This news has been making its way around the blogosphere for a few days, and this CNN video reports on the study on so-called “vegetative” patients covers it pretty well. The study in Cambridge showed that 17% of patients assumed to have no brain activity beyond involuntary impulses actually show cognitive understanding using an MRI to map brain responses to questions asked by researchers. None of the 17% had brain injury due to hypoxia, the underlying cause of the injury to Terri Schiavo, whose case became a national political crisis a few years ago, but the implications of this study are still horrific:
I’m reminded of the dialogue in the film The Elephant Man, in which Dr. Treves asserts that John Merrick (actually Joesph Merrick in real life) had to be mentally feeble as a result of his hideous deformities — to which Treves adds something to the effect that he prayed that Merrick was feeble, because the alternative would be torturous. The new diagnostic ability that this study suggests could mean that patients once dismissed for years as nonresponsive have actually had an interior life without any ability to recognize it or communicate it to the outside world. It could also mean that previous decisions to suspend care may have been made in error, although entirely in good-faith belief that the person inside had utterly vanished.

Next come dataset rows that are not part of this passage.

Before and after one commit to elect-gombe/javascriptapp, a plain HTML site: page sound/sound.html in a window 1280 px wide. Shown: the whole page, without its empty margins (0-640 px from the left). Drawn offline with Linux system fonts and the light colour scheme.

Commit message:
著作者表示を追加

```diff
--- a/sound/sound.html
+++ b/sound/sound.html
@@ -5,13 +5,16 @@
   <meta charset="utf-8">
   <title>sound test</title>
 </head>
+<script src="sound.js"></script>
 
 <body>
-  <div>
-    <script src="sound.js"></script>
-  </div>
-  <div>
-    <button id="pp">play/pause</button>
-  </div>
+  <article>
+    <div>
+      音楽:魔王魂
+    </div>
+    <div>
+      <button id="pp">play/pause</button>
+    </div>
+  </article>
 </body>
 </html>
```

This could change all of our perceptions on the victims of tramautic brain damage, as well as offer hope for those who remain trapped but conscious inside unresponsive bodies.